- Use it as a tea or tonic: (2 or 3, 8 ounce cups per day)
- To relieve excess sweating and night sweats that are associated with menopausal hot flashes. (estrogenic effects)
- To relieve stomach aches, tooth aches, colds, flue, asthma, and sore throats, and mild diarrhea. (Antiseptic and astringent qualities)
- Native American women drank white sage root tea after giving birth to encourage the expulsion of the afterbirth and promote healing. (Hormonal stimulant – estrogenic qualities)
- In Chinese medicine it is a yin tonic helping to both calm and stimulate the nervous system. Helps to alleviate anxiety. (Tonic qualities)
- Make into a poultice:
- To cleanse skin wounds and rashes (Antiseptic)
- Use fresh leaves:
- Smoldered in sweat lodges and saunas:
- To relieve the symptoms of colds and flue
- To purify the aura
- To treat asthma.
- Us it as a tincture in place of the tea:
- Take 2 ml with water twice a day.
The key properties of the sage plant are:
Do NOT take therapeutic doses during pregnancy or if epileptic! It’s always best to consult with your doctor before taking ANY herbal remedy, especially if you are taking prescription medications at the same time!
Sage is a very handy herb to have around! I live in the Kansas City, Missouri area, and I have been growing sage for many years! It seems to be a perennial plant for me. Most of them are biennials or annuals because they originate in areas that are more tropical than we are here. Plant some seeds this coming spring and see what happens in your area! In the gallery, I have included the zones that each variety performs best in. The more southern the zone, the more sun and wind protection you will need to give your plants in a northern garden. I would suggest planting the varieties that are outside of your zone in pots so you can move them indoors when the weather turns cold.
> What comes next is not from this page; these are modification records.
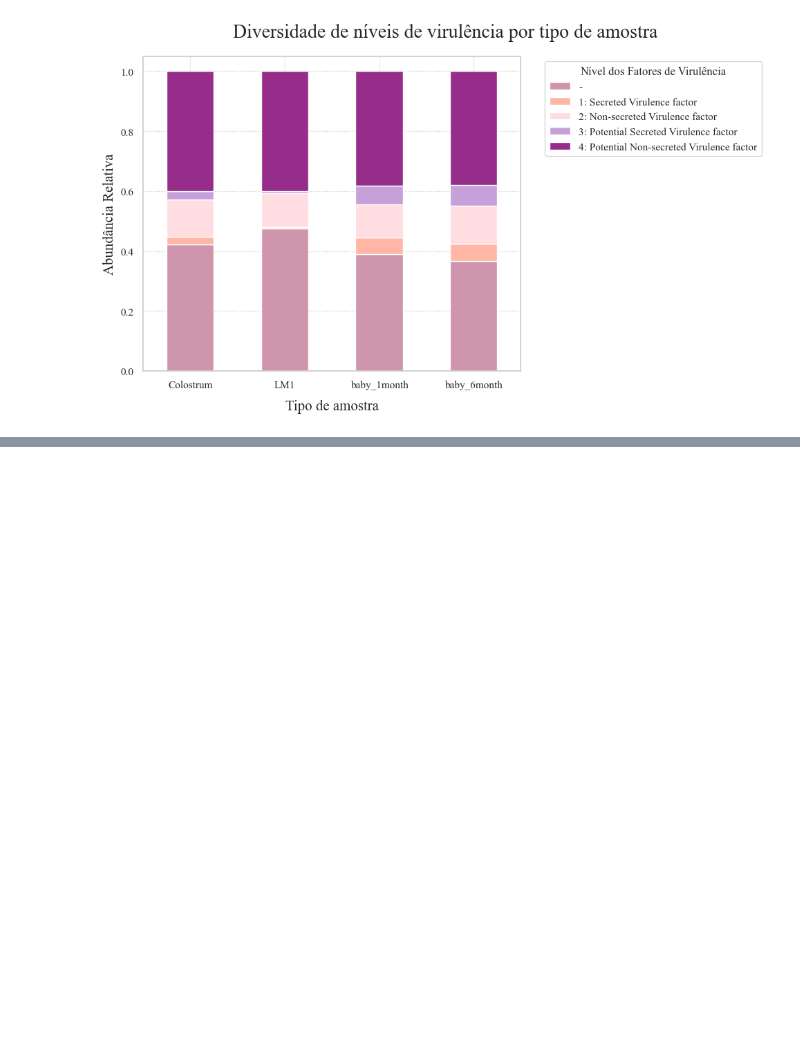
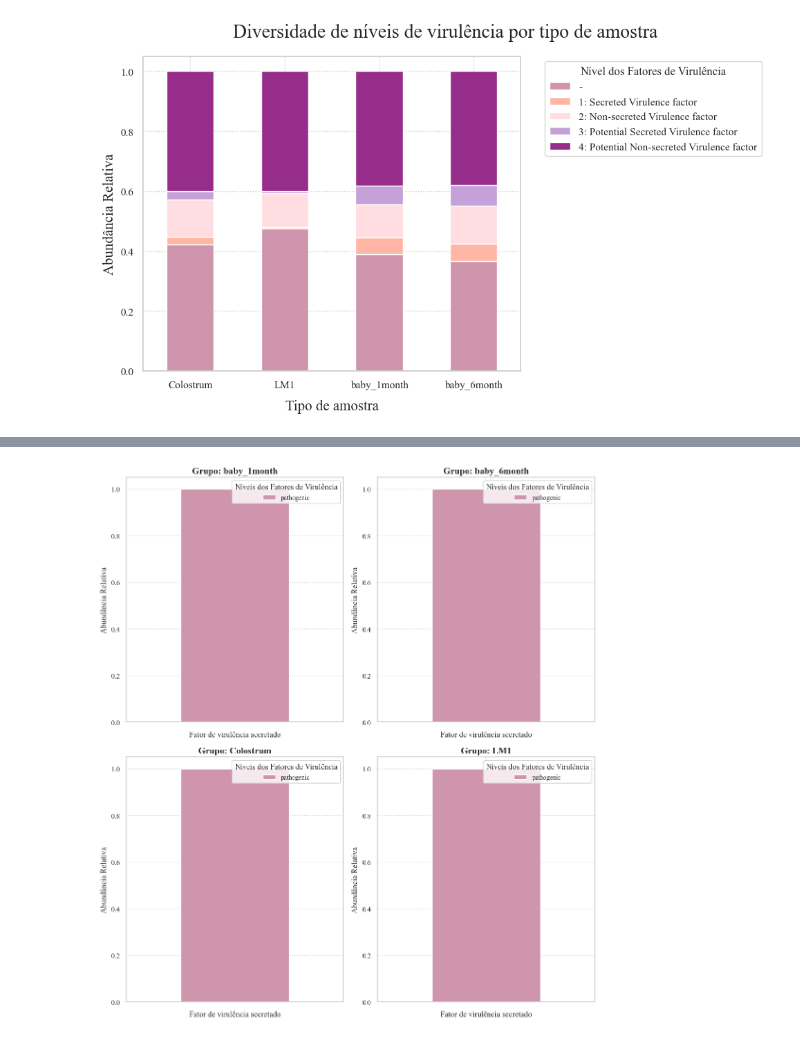
Before and after one commit to monocas/TCC-Leite-Materno, a Jupyter notebook: PathoFact/pathofact_analise/tratamento_de_dados.ipynb, the cells around one changed output, grey strips where cells are left out. Cells and saved outputs as stored; diff of their text form; code cells hidden in the pictures; blank space fills up the shorter version.

```diff
--- a/PathoFact/pathofact_analise/tratamento_de_dados.ipynb
+++ b/PathoFact/pathofact_analise/tratamento_de_dados.ipynb
@@ -132,0 +138,40 @@ plt.show()
+# %%
+# Filtrar as linhas onde a coluna "Virulence_confidence_level" é igual a "3: Potential Secreted Virulence factor"
+filtered_virulence_secreted = virulence_concat[virulence_concat['Virulence_confidence_level'] ==  '1: Secreted Virulence factor']
+# %%
+#Passo 2: Criar uma figura com 4 subplots
+fig, axes = plt.subplots(2, 2, figsize=(12, 12))
+
+# Obter os grupos únicos
+groups = filtered_virulence_secreted['group'].unique()
+
+for i, group in enumerate(groups):
+    ax = axes[i // 2, i % 2]  # Selecionar o subplot adequado (2x2)
+
+    # Filtrar os dados para o grupo específico
+    group_data = filtered_virulence_secreted[filtered_virulence_secreted['group'] == group]
+
+    # Contar a ocorrência de cada classe por grupo
+    class_counts = group_data.groupby(['Virulence_confidence_level', 'Virulence_classifier_prediction']).size().unstack(fill_value=0)
+
+    # Calcular a abundância relativa
+    class_relative_abundance = class_counts.div(class_counts.sum(axis=1), axis=0)
+
+    # Plotar o histograma empilhado
+    class_relative_abundance.plot(kind='bar', stacked=True, ax=ax, color=cores_personalizadas)
+    ax.set_ylabel("Abundância Relativa")
+
+    # Remover rótulos do eixo x para evitar texto vertical
+    ax.set_xlabel("Fator de virulência secretado")  # Título do eixo x em horizontal
+    ax.set_xticklabels([])  # Remove os rótulos dos ticks no eixo x
+
+    ax.set_title(f"Grupo: {group}", fontsize=14, fontweight='bold')
+    ax.legend(title="Níveis dos Fatores de Virulência", title_fontsize=12, fontsize=10, loc='upper right')
+
+
+# Ajustar layout para garantir que tudo seja exibido corretamente
+plt.tight_layout(rect=[0, 0, 0.9, 1])  # Ajustar o layout para a legenda externa
+plt.savefig('virulence_factors_secreted.png')
+plt.show()
+# %% [output]
+[figure, added]
```
Also changed, not shown: parts of 4 cells of this notebook, 7 other files.
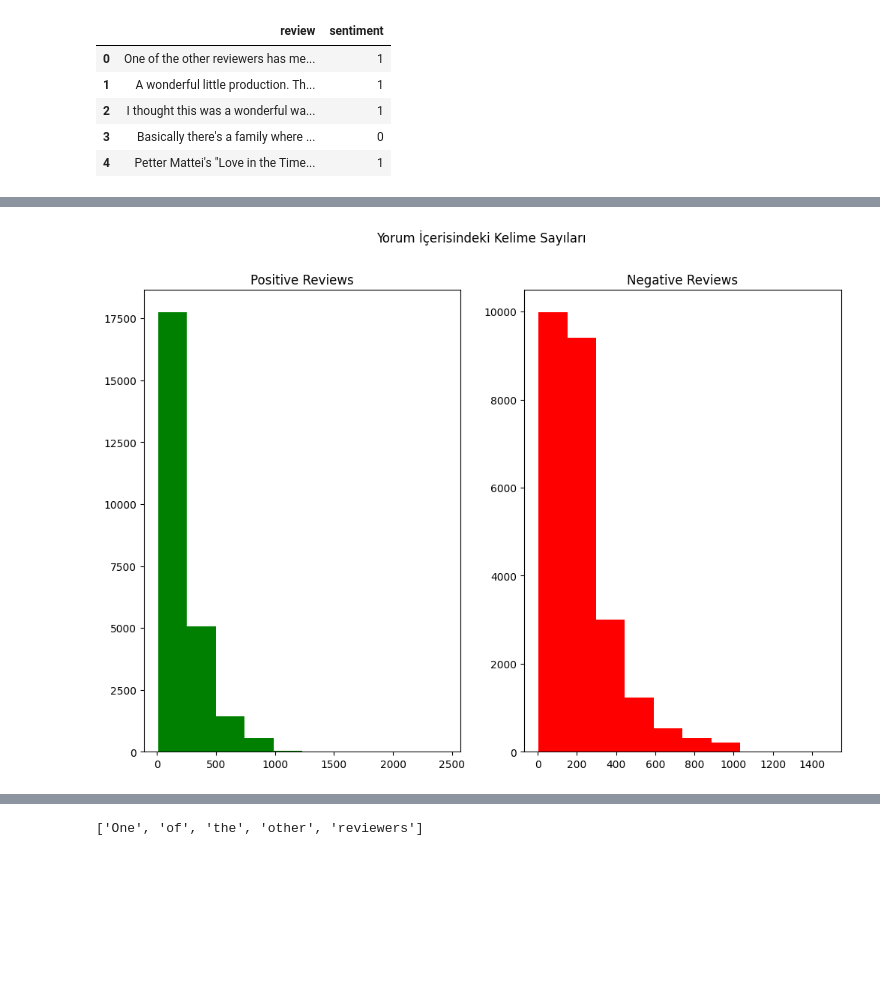
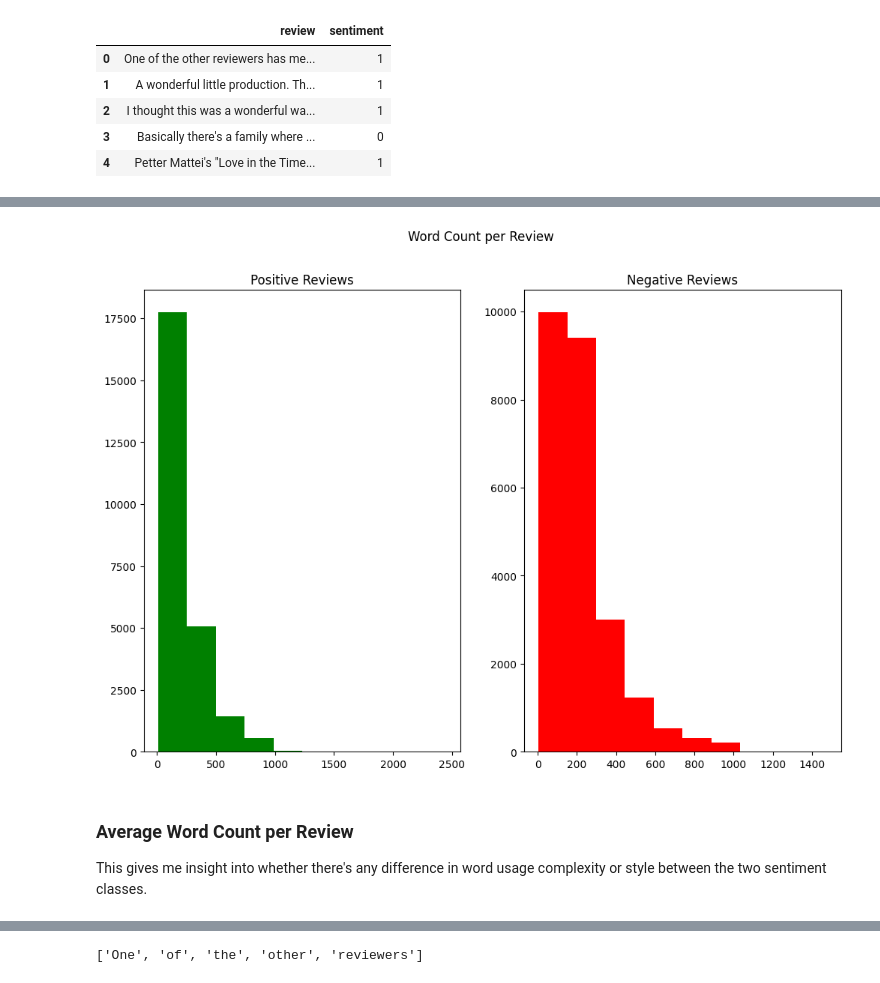
Before and after one commit to axilion19/RoBERTa-sentiment-analysis, a Jupyter notebook: notebooks/Data_Preparation.ipynb, the cells around one changed output, grey strips where cells are left out. Cells and saved outputs as stored; diff of their text form; code cells hidden in the pictures; blank space fills up the shorter version.

```diff
--- a/notebooks/Data_Preparation.ipynb
+++ b/notebooks/Data_Preparation.ipynb
@@ -143,15 +194,19 @@ plt.show()
 # %%
 fig,(ax1,ax2) = plt.subplots(1,2,figsize=(12,8))
 text_len = data[data['sentiment'] == 1]['review'].str.split().map(lambda x: len(x))
 ax1.hist(text_len,color='green')
 ax1.set_title('Positive Reviews')
 text_len = data[data['sentiment'] == 0]['review'].str.split().map(lambda x: len(x))
 ax2.hist(text_len,color='red')
 ax2.set_title('Negative Reviews')
-fig.suptitle('Yorum İçerisindeki Kelime Sayıları')
+fig.suptitle('Word Count per Review')
 plt.show()
 # %% [output]
-[figure, old version]
+[figure, new version]
+# %% [markdown]
+### Average Word Count per Review
+
+This gives me insight into whether there's any difference in word usage complexity or style between the two sentiment classes.
 # %%
 fig,(ax1,ax2) = plt.subplots(1,2,figsize=(20,10))
 word = data[data['sentiment'] == 1]['review'].str.split().apply(lambda x : [len(i) for i in x])
```
Also changed, not shown: parts of 22 cells of this notebook, 1 other file.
The leaves can be picked at any time. But you will get the best benefit from them if picked in the morning before the plant has had a chance to bloom. I make it a point to never take more than 1/3 of the plant when I harvest leaves. That way I don’t over stress the plant and it can continue to grow. Use sharp scissors when harvesting too. That will create a clean wound that will be easier for the plant to heal. If you just pick, or pinch the plant when you harvest, you risk bruising the parts of the stem that you leave and that can cause insects or diseases to attack the plant. A clean cut will prevent this.
You can also start and grow your sage plant indoors if you prefer! This will give you access to wonderful fresh leaves all year round! And it will help your house smell good too!
Have some fun! Grow a few varieties that you don’t normally see! Just be sure to research the variety you choose because some of them can be toxic to pets and children.
Bryant, Geoff, Tony Rodd, Barbara Segall, R. G. Turner Jr., and Ernie Wasson. The Plant Book; The World of Plants in a Single Volume. 5th ed. Baulkham Hills: James Mills-Hicks, 2001. 811-817. Print.
Chevallier, Andrew. The Encyclopedia of Medicinal Plants. New York: DK Pub. ;, 1996. 129-130. Print.
Gottlieb, Bill. New Choices in Natural Healing: Over 1,800 of the Best Self-help Remedies from the World of Alternative Medicine. Emmaus, Penn.: Rodale ;, 1995. 218, 509. Print.
“White Sage.” Sensual Animist. 16 Mar. 2012. Web. 16 Oct. 2014. <http://sensualanimist.com/2012/03/16/292/>.